3 Steps to Retain First-Time P2P Nonprofit Donors
For many nonprofits, peer-to-peer (P2P) campaigns effectively reach more new donors because, as our friends at Corporate Giving Connection say, “people give to people.” Once the campaign is over, your nonprofit’s next big project is to retain those first-time donors acquired through a friend’s fundraiser—but how do you do it? Our friend Chris Hammond, CEO of Corporate Giving Connection, approaches this process in these three steps.
Q: What are some best practices for retaining new donors from a P2P fundraising campaign?
A: We always suggest having a clear plan in place—you should create a path to educate donors and encourage them to make their second gift.
A lot of people that are donating to a peer-to-peer fundraising campaign may not even know what you do! They’re giving because people give to people. We’ve all been in a position where a friend said, “Hey, I love this organization!” which made us say, “I love my friend, and the things that are important to them are also important to me, so I’m going to give to this specific campaign.” During this early stage of retention, your overall goal should be to welcome new donors, invite them to take action with you, and then track their engagement.
1. Welcome them
Once you have acquired all these new donors who were influenced to give by people they know personally, one of the first things you should be doing is enrolling them in a welcome series.
It’s going to be important that these new donors have an opportunity to go through their own journey with your organization, without being prompted each time by their relationship with their friend. You might start at the beginning with one email that introduces what the organization has been doing lately, a recent win, or the organization’s history. Maybe a week later, your second email in the stream will talk about the impact you’re currently making, including a story about someone your organization served or the effect you had in a way that feels tangible. These messages dripping into your new donors’ inboxes are important because they keep your organization top of mind in a consistent way and help illustrate the impact of your work.
2. Invite them to take action
Let’s say you’re a few emails into your welcome series, and you’re beginning to educate them about your work.
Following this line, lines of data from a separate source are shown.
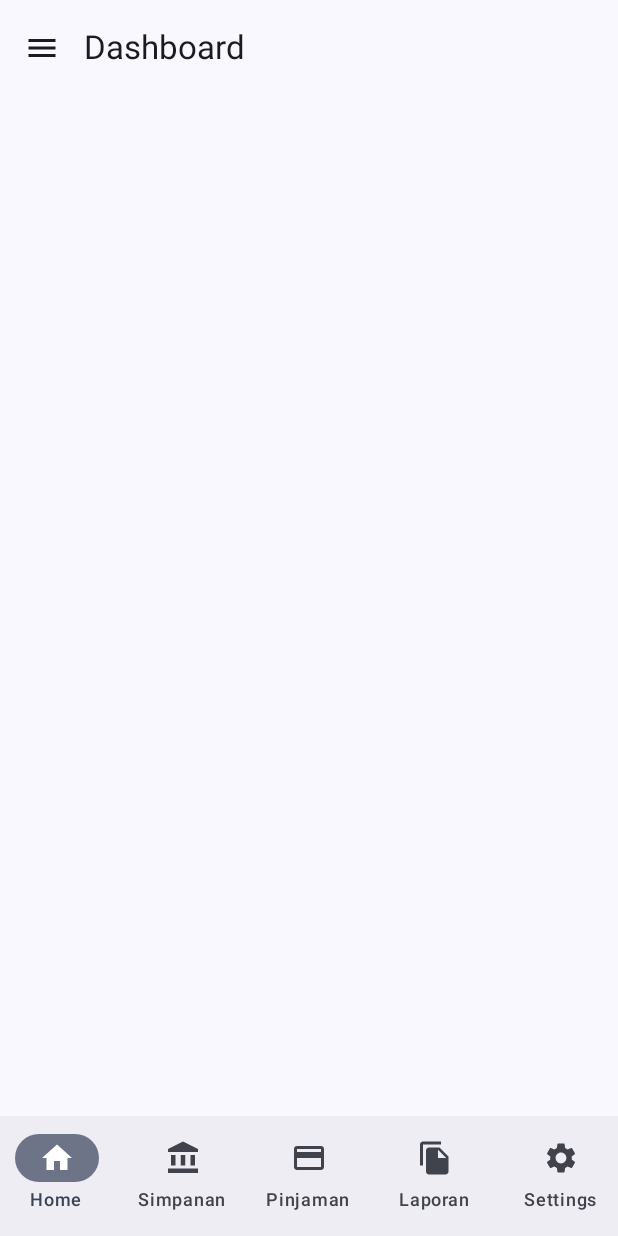
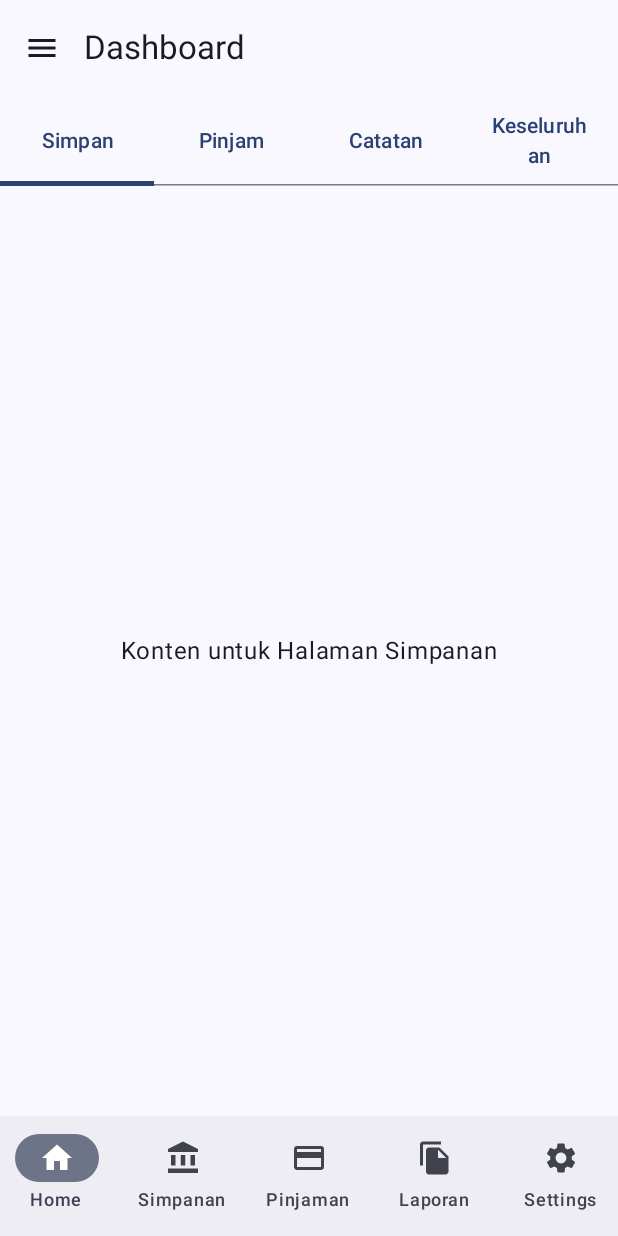
Before and after one commit to hhoow0093/Koperasi-Simpan-Pinjam, an Android app built with Jetpack Compose: the screen it shows after launch (MainActivity), on a phone screen of 412 x 824 dp. Run offline under Robolectric (Android 15) with nearby library versions, the phone set to English and light mode, and no system bars.

Commit message:
Tambahkan Top Tab Bar di Dashboard

```diff
--- a/app/src/main/java/eu/tutorials/koperasi_simpan_pinjam/MainActivity.kt
+++ b/app/src/main/java/eu/tutorials/koperasi_simpan_pinjam/MainActivity.kt
@@ -71,7 +71,7 @@ val Martel = FontFamily(
 class MainActivity : ComponentActivity() {
     override fun onCreate(savedInstanceState: Bundle?) {
         super.onCreate(savedInstanceState)
-        enableEdgeToEdge()
+        //enableEdgeToEdge()
         setContent {
             KoperasiSimpanPinjamTheme {
                 KoperasiSimpanPinjamTheme {
--- a/app/src/main/java/eu/tutorials/koperasi_simpan_pinjam/pages/DashBoard.kt
+++ b/app/src/main/java/eu/tutorials/koperasi_simpan_pinjam/pages/DashBoard.kt
@@ -1,26 +1,35 @@
 package eu.tutorials.koperasi_simpan_pinjam.pages
 
-import androidx.compose.foundation.layout.*
+import androidx.compose.foundation.ExperimentalFoundationApi
+import androidx.compose.foundation.layout.Box
+import androidx.compose.foundation.layout.Column
+import androidx.compose.foundation.layout.fillMaxSize
+import androidx.compose.foundation.layout.padding
+import androidx.compose.foundation.pager.HorizontalPager
+import androidx.compose.foundation.pager.rememberPagerState
 import androidx.compose.material.icons.Icons
 import androidx.compose.material.icons.filled.*
 import androidx.compose.material3.*
 import androidx.compose.runtime.*
 import androidx.compose.ui.Alignment
 import androidx.compose.ui.Modifier
+import androidx.compose.ui.graphics.vector.ImageVector
 import androidx.compose.ui.unit.dp
 import androidx.navigation.NavHostController
 import kotlinx.coroutines.launch
 
+// Data class untuk item di drawer
 data class DrawerItem(val title: String, val icon: @Composable () -> Unit, val route: String)
+// Data class untuk item di bottom bar
+data class BottomBarItem(val label: String, val icon: ImageVector, val route: String)
 
-data class BottomBarItem(val label: String, val icon: androidx.compose.ui.graphics.vector.ImageVector, val route: String)
-
-@OptIn(ExperimentalMaterial3Api::class)
+@OptIn(ExperimentalMaterial3Api::class, ExperimentalFoundationApi::class)
 @Composable
 fun DashBoard(navController: NavHostController, modifier: Modifier = Modifier) {
     val drawerState = rememberDrawerState(initialValue = DrawerValue.Closed)
     val scope = rememberCoroutineScope()
 
+    // Daftar item untuk menu samping (drawer)
     val drawerItems = listOf(
         DrawerItem("Dashboard", { Icon(Icons.Default.Home, contentDescription = null) }, "dashboard"),
         DrawerItem("Simpanan", { Icon(Icons.Default.AccountBalance, contentDescription = null) }, "simpanan"),
@@ -29,6 +38,7 @@ fun DashBoard(navController: NavHostController, modifier: Modifier = Modifier) {
         DrawerItem("Pengaturan", { Icon(Icons.Default.Settings, contentDescription = null) }, "pengaturan")
     )
 
+    // Daftar item untuk navigasi bawah
     val bottomItems = listOf(
         BottomBarItem("Home", Icons.Default.Home, "dashboard"),
         BottomBarItem("Simpanan", Icons.Default.AccountBalance, "simpanan"),
@@ -56,7 +66,8 @@ fun DashBoard(navController: NavHostController, modifier: Modifier = Modifier) {
                         selected = false,
                         onClick = {
                             scope.launch { drawerState.close() }
-                            navController.navigate("dummy/${item.title}") {
+                            // Navigasi bisa disesuaikan nanti
+                            navController.navigate(item.route) {
                                 launchSingleTop = true
                             }
                         }
@@ -85,7 +96,8 @@ fun DashBoard(navController: NavHostController, modifier: Modifier = Modifier) {
                             selected = selectedBottomIndex == index,
                             onClick = {
                                 selectedBottomIndex = index
-                                navController.navigate("dummy/${item.label}") {
+                                // Navigasi bisa disesuaikan nanti
+                                navController.navigate(item.route) {
                                     launchSingleTop = true
                                 }
                             }
@@ -94,21 +106,79 @@ fun DashBoard(navController: NavHostController, modifier: Modifier = Modifier) {
                 }
             }
         ) { innerPadding ->
-            Box(
-                modifier = modifier
-                    .fillMaxSize()
-                    .padding(innerPadding)
-            )
+            // KONTEN UTAMA DENGAN TOP TAB BAR DIMULAI DARI SINI
+            Column(modifier = Modifier.padding(innerPadding)) {
+                // 1. Definisikan daftar judul untuk setiap tab
+                val tabs = listOf("Simpan", "Pinjam", "Catatan", "Keseluruhan")
+
+                // 2. Buat PagerState untuk mengontrol halaman
+                val pagerState = rememberPagerState(pageCount = { tabs.size })
+                val coroutineScope = rememberCoroutineScope()
+
+                // 3. Buat TabRow (Baris Tab di Atas)
+                TabRow(selectedTabIndex = pagerState.currentPage) {
+                    tabs.forEachIndexed { index, title ->
+                        Tab(
+                            selected = pagerState.currentPage == index,
+                            onClick = {
+                                coroutineScope.launch {
+                                    pagerState.animateScrollToPage(index)
+                                }
+                            },
+                            text = { Text(text = title) }
+                        )
+                    }
+                }
+
+                // 4. Buat HorizontalPager (Konten yang Bisa Digeser)
+                HorizontalPager(state = pagerState) { page ->
+                    when (page) {
+                        0 -> SimpananContent()
+                        1 -> PinjamanContent()
+                        2 -> CatatanContent()
+                        3 -> KeseluruhanContent()
+                    }
+                }
+            }
         }
+    }
+}
+@Composable
+fun SimpananContent() {
+    Box(
+        modifier = Modifier.fillMaxSize(),
+        contentAlignment = Alignment.Center
+    ) {
+        Text(text = "Konten untuk Halaman Simpanan")
     }
 }
 
 @Composable
-fun DummyPage(title: String) {
+fun PinjamanContent() {
     Box(
         modifier = Modifier.fillMaxSize(),
         contentAlignment = Alignment.Center
     ) {
-        Text(text = "This is a dummy page for: $title", style = MaterialTheme.typography.titleMedium)
+        Text(text = "Konten untuk Halaman Pinjaman")
     }
 }
+
+@Composable
+fun CatatanContent() {
+    Box(
+        modifier = Modifier.fillMaxSize(),
+        contentAlignment = Alignment.Center
+    ) {
+        Text(text = "Konten untuk Halaman Catatan")
+    }
+}
+
+@Composable
+fun KeseluruhanContent() {
+    Box(
+        modifier = Modifier.fillMaxSize(),
+        contentAlignment = Alignment.Center
+    ) {
+        Text(text = "Konten untuk Halaman Keseluruhan")
+    }
+}
```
Maybe another week later, you send a message that just talks about new programs or new events that are coming up, with an opportunity for them to take action. This ask is important, since the more connected they feel to your mission and the better they understand your work, the more you can build a one-to-one relationship with the donor.
Moments like these are where your personalization, segmenting, and targeting practices will come in handy—you don’t want to surprise anybody, you want to make sure that each new donor is receiving messages that will make sense to them based on their journey with you so far. You’ll also want to pay attention to the content you’re including in your messaging: especially with the way open rates are changing due to broad changes outside the nonprofit sector’s control, maybe you begin to experiment with a range of content formats, like infographics or a video in addition to or instead of written copy. IUPUI’s Lilly Family School of Philanthropy has found that with the right voice and tone, a video with a short narrative can be more effective than the written word alone at engaging and persuading donors to give, so feel free to test the waters and adjust depending on the responses you receive.
3. Track their engagement
Once you’ve welcomed your new donors and invited them to take action, you’re going to be able to track how involved they’ve been. If you’re seeing that a new donor has continued to engage, click, and really be actively involved with these emails, this might be an opportunity to invite the donor to become a volunteer or a sustainer. If the donor has given at a certain level, you might even explore the possibility of the donor becoming a Board member. Ultimately, the right journey for each donor will depend on your organization’s ability to track their interests and their support of your work using your CRM, and then take action based on that accessible information.